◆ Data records
┄┄┄┄┄┄┄┄┄┄┄┄┄┄┄┄┄┄┄┄

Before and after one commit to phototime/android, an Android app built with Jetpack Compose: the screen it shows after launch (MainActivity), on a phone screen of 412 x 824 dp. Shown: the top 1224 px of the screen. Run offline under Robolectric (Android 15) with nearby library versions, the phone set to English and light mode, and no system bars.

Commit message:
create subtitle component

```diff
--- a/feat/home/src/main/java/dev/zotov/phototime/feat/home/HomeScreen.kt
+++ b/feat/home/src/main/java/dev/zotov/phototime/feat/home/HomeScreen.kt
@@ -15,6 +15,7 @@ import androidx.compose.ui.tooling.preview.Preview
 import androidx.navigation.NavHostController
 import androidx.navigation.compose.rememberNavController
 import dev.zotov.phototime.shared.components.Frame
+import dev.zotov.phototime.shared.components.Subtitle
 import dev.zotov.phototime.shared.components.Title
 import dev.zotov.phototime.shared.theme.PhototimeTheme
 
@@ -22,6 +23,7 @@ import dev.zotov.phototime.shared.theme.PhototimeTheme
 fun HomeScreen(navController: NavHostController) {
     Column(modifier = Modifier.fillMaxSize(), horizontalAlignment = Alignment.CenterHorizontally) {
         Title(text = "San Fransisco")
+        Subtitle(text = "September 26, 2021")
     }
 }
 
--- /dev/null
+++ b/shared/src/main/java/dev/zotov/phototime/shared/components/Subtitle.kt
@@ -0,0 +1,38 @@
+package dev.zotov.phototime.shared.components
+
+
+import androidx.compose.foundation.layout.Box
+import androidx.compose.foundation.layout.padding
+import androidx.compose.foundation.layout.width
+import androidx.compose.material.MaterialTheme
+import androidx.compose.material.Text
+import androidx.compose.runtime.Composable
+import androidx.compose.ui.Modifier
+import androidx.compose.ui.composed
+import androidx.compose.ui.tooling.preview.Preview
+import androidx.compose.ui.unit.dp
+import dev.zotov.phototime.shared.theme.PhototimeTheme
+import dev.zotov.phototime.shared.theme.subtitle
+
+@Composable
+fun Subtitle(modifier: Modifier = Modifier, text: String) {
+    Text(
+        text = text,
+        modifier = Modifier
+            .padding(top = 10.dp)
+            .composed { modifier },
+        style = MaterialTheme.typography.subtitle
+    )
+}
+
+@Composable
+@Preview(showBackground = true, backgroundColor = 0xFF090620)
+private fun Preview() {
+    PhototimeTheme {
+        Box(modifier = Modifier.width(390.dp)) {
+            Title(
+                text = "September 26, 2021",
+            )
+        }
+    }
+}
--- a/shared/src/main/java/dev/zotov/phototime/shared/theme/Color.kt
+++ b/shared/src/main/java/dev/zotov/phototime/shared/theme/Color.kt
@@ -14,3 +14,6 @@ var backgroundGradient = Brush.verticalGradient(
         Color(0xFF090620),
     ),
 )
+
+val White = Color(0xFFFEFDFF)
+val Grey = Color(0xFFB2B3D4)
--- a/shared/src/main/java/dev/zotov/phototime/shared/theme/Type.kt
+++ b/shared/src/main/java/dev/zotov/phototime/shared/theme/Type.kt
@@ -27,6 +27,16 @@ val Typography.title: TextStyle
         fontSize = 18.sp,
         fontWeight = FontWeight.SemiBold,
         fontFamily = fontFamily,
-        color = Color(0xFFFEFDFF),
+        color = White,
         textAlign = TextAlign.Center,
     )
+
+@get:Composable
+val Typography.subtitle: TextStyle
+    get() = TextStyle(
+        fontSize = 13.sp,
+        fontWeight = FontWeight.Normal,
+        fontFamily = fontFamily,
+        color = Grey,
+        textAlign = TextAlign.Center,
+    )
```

┄┄┄┄┄┄┄┄┄┄┄┄┄┄┄┄┄┄┄┄

◆ WORK TASK
Tell how many lines in the entries above include the string "components", and write nothing but the number.

◆ RESPONSE TO THE TASK
5